Business Email Compromise (BEC) is a specific type of spear phishing. Sometimes better known as President fraud, it is spear phishing where an “urgent” email or phone call pressures a CEO, senior executive or another representative with access to company funds to transmit sensitive data or wire money. The pressure of time often is justified by the need to close a deal or risk missing a big business opportunity. Variants of BEC include attorney impersonation and HR targeting to obtain personnel information. 

The UK National Cyber Security Centre considers BEC a threat “to all organisations of all sizes and across all sectors, including non-profit organisations and government”. According to the FBI, BEC attacks cost nearly 180 million USD to United States victims in 2013. 

What’s a whaling attack? 

A whaling attack is when a BEC attack leverages open-source information on the targets such as their social media posts, to better trick employees and take advantage of a manager on vacation, for example. The messages often appear as if they originated from a senior leader at the organisation. 

Anti-phishing: Informing employees of typical tactics 

There are a few simple steps to increase awareness of phishing risks among employees. First, always double-check the sender’s email address. Cybercriminals will often mimic official addresses, but with subtle differences (name-company@pm.com instead of name@company.com). In more advanced attacks, they might also forge email headers (the “from” and “to” information). This is known as email spoofing.
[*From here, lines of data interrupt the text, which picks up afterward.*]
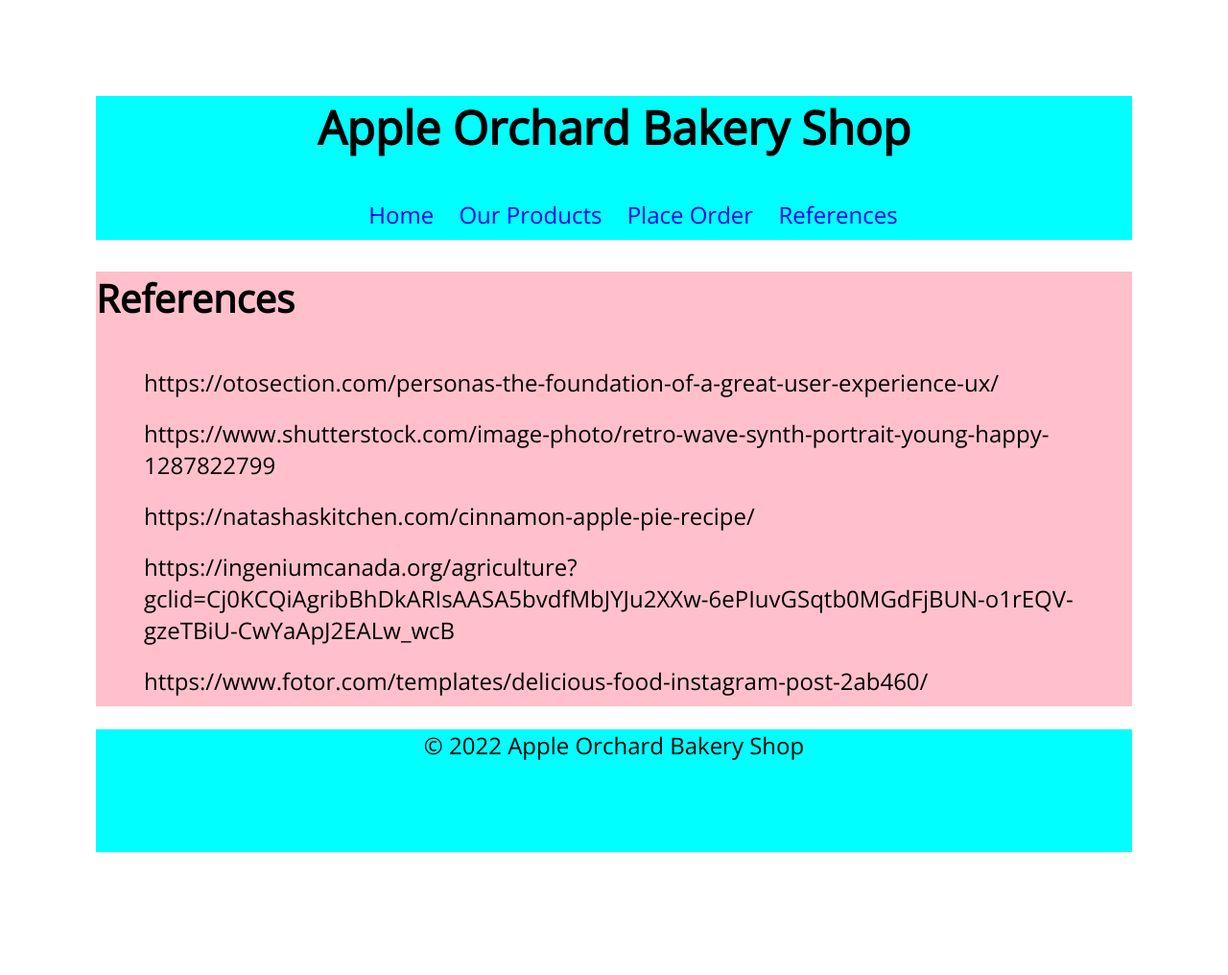
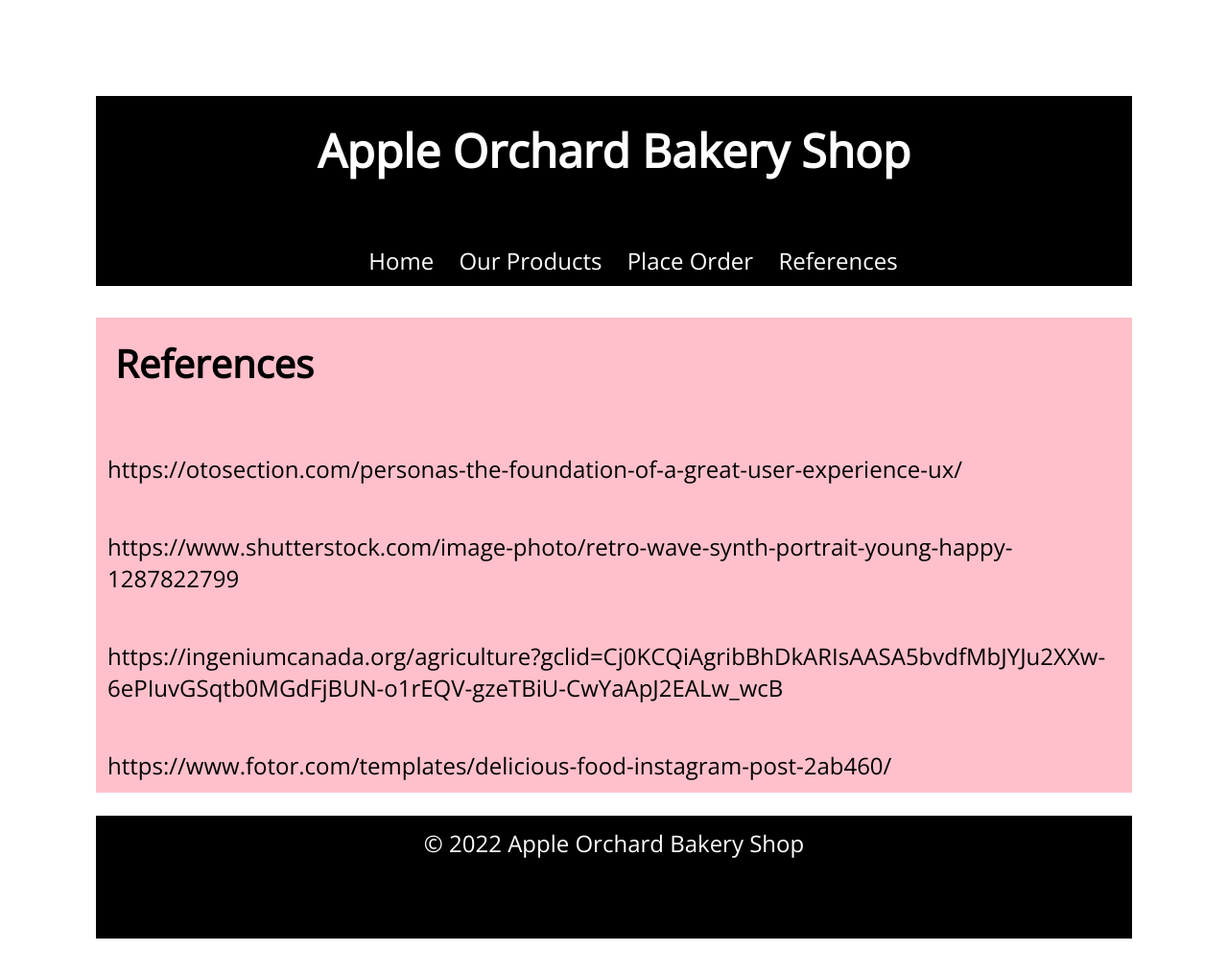
Before and after one commit to Nmorakinyo/mtm6201-midterm, a plain HTML site: page references.html in a window 1280 px wide. Shown: the whole page at 96% size. Before the commit the page ends 988 px from the top, so only its background shows below. Drawn offline with nearby package versions, Linux system fonts and the light colour scheme.

Commit message:
implementa accwssibility contrast in HTMLs

```diff
--- a/main.css
+++ b/main.css
@@ -1,6 +1,6 @@
 @import url('https://fonts.googleapis.com/css2?family=Open+Sans:wght@300&display=swap');
 
-*{
+* {
   box-sizing: border-box;
 }
 
@@ -9,44 +9,52 @@ body {
   font-family: open Sans;
 }
 h1 {
+  padding: 0.5em;
   font-size: 3em;
 }
 
 h2 {
+  padding: 0.5em;
   font-size: 2.5em;
 }
 h3 {
+  padding: 0.5em;
   font-size: 2em;
 }
 
 p {
+  padding: 0.5em;
   font-size: 1.5em;
 }
 /* remove bullets from the nav */
 ul{
   list-style-type: none;
   font-size: 1.5em;
+
 }
 /* remove underline from the nav */
 ul a {
   text-decoration: none;
+  color: white;
 }
 /* to arrange (to display)the menu items horizontally */
-li{
+ul li {
   display: inline-block;
   padding: 10px;
+
 }
 
 header {
 width: 100%;
+color: white;
 text-align: center;
-background-color: aqua;
+background-color: black;
 }
 
 .container {
 width: 100%;
 height: 100%;
-display:grid;
+display: grid;
 grid-template-columns: 1fr 1fr;
 }
 /* let each image occupy 100% of its grid */
@@ -89,7 +97,8 @@ footer {
   width: 100%;
   min-height: 8em;
   text-align: center;
-  background-color: aqua ;
+  background-color: black;
+  color: white;
   }
   .order-name {
     background-color: pink;
--- a/references.html
+++ b/references.html
@@ -13,8 +13,11 @@
 
         <h1>Apple Orchard Bakery Shop</h1>
 
-    <ul>
-        <li> <a href="index.html"> Home</a> </li>
+    <!-- The NavBar-->
+
+    <ul class="nav">
+
+        <li>  <a href="index.html"> Home</a> </li>
         <li> <a href="content.html"> Our Products</a> </li>
         <li> <a href="order.html"> Place Order</a> </li>
         <li> <a href="references.html"> References</a> </li>
@@ -29,17 +32,10 @@
 <h2>References</h2>
 
 
-
-<ul>
-    <li>https://otosection.com/personas-the-foundation-of-a-great-user-experience-ux/</li>
-    <li>https://www.shutterstock.com/image-photo/retro-wave-synth-portrait-young-happy-1287822799</li>
-    <li>https://natashaskitchen.com/cinnamon-apple-pie-recipe/</li>
-    <li>https://ingeniumcanada.org/agriculture?gclid=Cj0KCQiAgribBhDkARIsAASA5bvdfMbJYJu2XXw-6ePIuvGSqtb0MGdFjBUN-o1rEQV-gzeTBiU-CwYaApJ2EALw_wcB</li>
-<li>https://www.fotor.com/templates/delicious-food-instagram-post-2ab460/
-</li>
-
-
-</ul>
+    <p>https://otosection.com/personas-the-foundation-of-a-great-user-experience-ux/</p>
+    <p>https://www.shutterstock.com/image-photo/retro-wave-synth-portrait-young-happy-1287822799</p>
+    <p>https://ingeniumcanada.org/agriculture?gclid=Cj0KCQiAgribBhDkARIsAASA5bvdfMbJYJu2XXw-6ePIuvGSqtb0MGdFjBUN-o1rEQV-gzeTBiU-CwYaApJ2EALw_wcB</p>
+      <p>https://www.fotor.com/templates/delicious-food-instagram-post-2ab460/  </p>
 
 
 </main>
```
Also changed, not shown: content.html (+13 -7 lines), index.html (+5 -2 lines), order.html (+7 -3 lines).
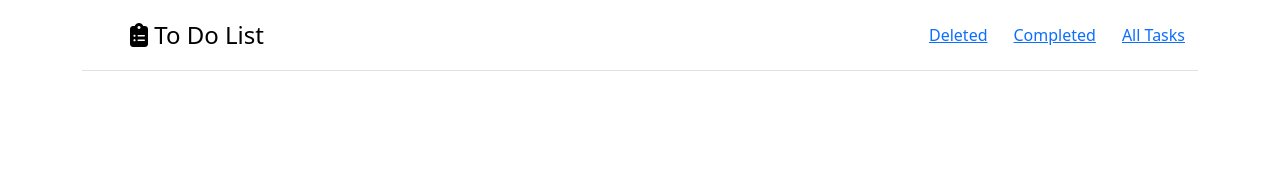
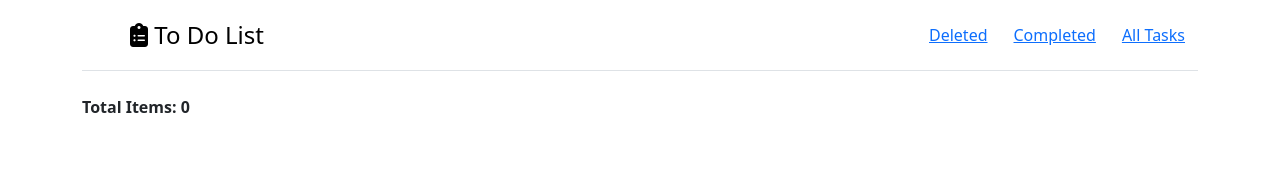
Before and after one commit to valerioprds/to-do-list, an Angular app: page /deleted in a window 1280 px wide. Shown: the top 185 px of the page. Built offline with nearby package versions, Linux system fonts and the light colour scheme.

Commit message:
added item-count to other components

```diff
--- a/src/app/completed-todos/completed-todos.component.html
+++ b/src/app/completed-todos/completed-todos.component.html
@@ -1,5 +1,9 @@
 <app-header></app-header>
+
+
 <div class="container">
+  <p class="item-count">Total Items: {{ completedTodos.length }}</p>
+
   <ul class="list-group">
     <li class="list-group-item" *ngFor="let todo of completedTodos">
       {{ todo.title }}
--- a/src/app/deleted-todos/deleted-todos.component.html
+++ b/src/app/deleted-todos/deleted-todos.component.html
@@ -1,8 +1,9 @@
 <app-header></app-header>
 
-<!-- class="list-group-item d-flex justify-content-between align-items-center" -->
-<!--  -->
+
 <div class="container">
+  <p class="item-count">Total Items: {{ deletedTodos.length }}</p>
+
   <ul class="list-group">
     <li
       class="list-group-item d-flex justify-content-between align-items-center"
--- a/src/app/main/main.component.scss
+++ b/src/app/main/main.component.scss
@@ -15,10 +15,7 @@ li {
   margin-bottom: 10px;
 }
 
-.item-count {
-  font-weight: bold;
-  margin-bottom: 10px;
-}
+
 
 /* delete button effects  */
 
--- a/src/styles.scss
+++ b/src/styles.scss
@@ -1 +1,4 @@
-/* You can add global styles to this file, and also import other style files */
+.item-count {
+  font-weight: bold;
+  margin-bottom: 10px;
+}
```
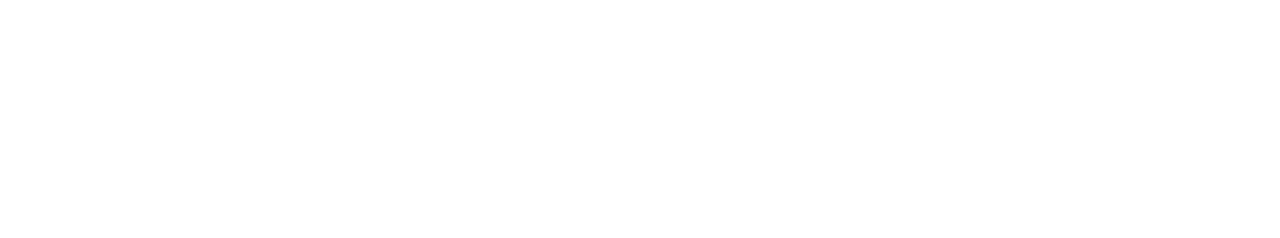
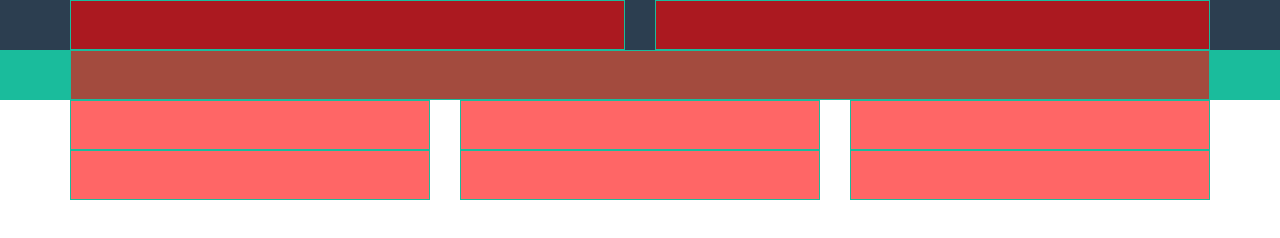
Before and after one commit to FabioMezzina/html-css-bootstrap-freelancer, a plain HTML site: page index.html in a window 1280 px wide. Drawn offline with nearby package versions, Linux system fonts and the light colour scheme.

Commit message:
add main nav, header, portfolio

```diff
--- a/css/style.css
+++ b/css/style.css
@@ -1,3 +1,19 @@
 body {
-      font-family: 'Roboto Slab', serif;
+  font-family: 'Roboto Slab', serif;
+  background-color: #fff;
 }
+
+#main-nav {
+  background-color: #2c3e50;
+}
+
+#main-head {
+  background-color: #1abc9c;
+}
+
+/* debug box */
+.box {
+  background: rgba(255,0,0,0.6);
+  border: 1px solid #1abc9c;
+  height: 50px;
+}
--- a/index.html
+++ b/index.html
@@ -13,6 +13,73 @@
     <title></title>
   </head>
   <body>
+    <!-- MAIN NAVIGATION BAR -->
+    <nav id="main-nav">
+      <div class="container">
+        <div class="row">
+          <div class="col-xs-6">
+            <div class="box">
+              <!-- start bootstrap -->
+            </div>
+          </div>
+          <div class="col-xs-6">
+            <div class="box">
+              <!-- menu -->
+            </div>
+          </div>
+        </div>
+      </div>
+    </nav>
+    <!-- MAIN HEADER -->
+    <header id="main-head">
+      <div class="container">
+        <div class="row">
+          <div class="col-xs-12">
+            <div class="box">
+              <!-- contents + h2 + star -->
+            </div>
+          </div>
+        </div>
+      </div>
+    </header>
+    <!-- PORTFOLIO section -->
+    <section id="portfolio">
+      <!-- h2 + star -->
+      <div class="container">
+        <div class="row">
+          <div class="col-xs-12 col-sm-6 col-md-4">
+            <div class="box">
+              <!-- image -->
+            </div>
+          </div>
+          <div class="col-xs-12 col-sm-6 col-md-4">
+            <div class="box">
+              <!-- image -->
+            </div>
+          </div>
+          <div class="col-xs-12 col-sm-6 col-md-4">
+            <div class="box">
+              <!-- image -->
+            </div>
+          </div>
+          <div class="col-xs-12 col-sm-6 col-md-4">
+            <div class="box">
+              <!-- image -->
+            </div>
+          </div>
+          <div class="col-xs-12 col-sm-6 col-md-4">
+            <div class="box">
+              <!-- image -->
+            </div>
+          </div>
+          <div class="col-xs-12 col-sm-6 col-md-4">
+            <div class="box">
+              <!-- image -->
+            </div>
+          </div>
+        </div>
+      </div>
+    </section>
 
   </body>
 </html>
```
It is not possible for a typical user to detect email spoofing, but the encryption of emails, with the widely supported SSL/TLS or S/MIME protocols, for instance, can help mitigate it. Second, be mindful of urgent or important requests from unusual contacts or unknown managers. Time or hierarchy pressure is a typical tell-tale of targeted phishing. Third, in case of doubt, ask the IT department for help and contact the usual contact with a known or trusted email address or phone number. This will allow you to corroborate the request from a trusted source. 

Though phishing attempts might appear obvious to cyber experts, it is important not to undermine the role of education in defending an organisation. Beyond training on the typical tactics, inform employees about the damage someone can do if they access your system through a phishing email (or whatever technique they are using). Understanding the magnitude of a threat can help encourage users to heed caution.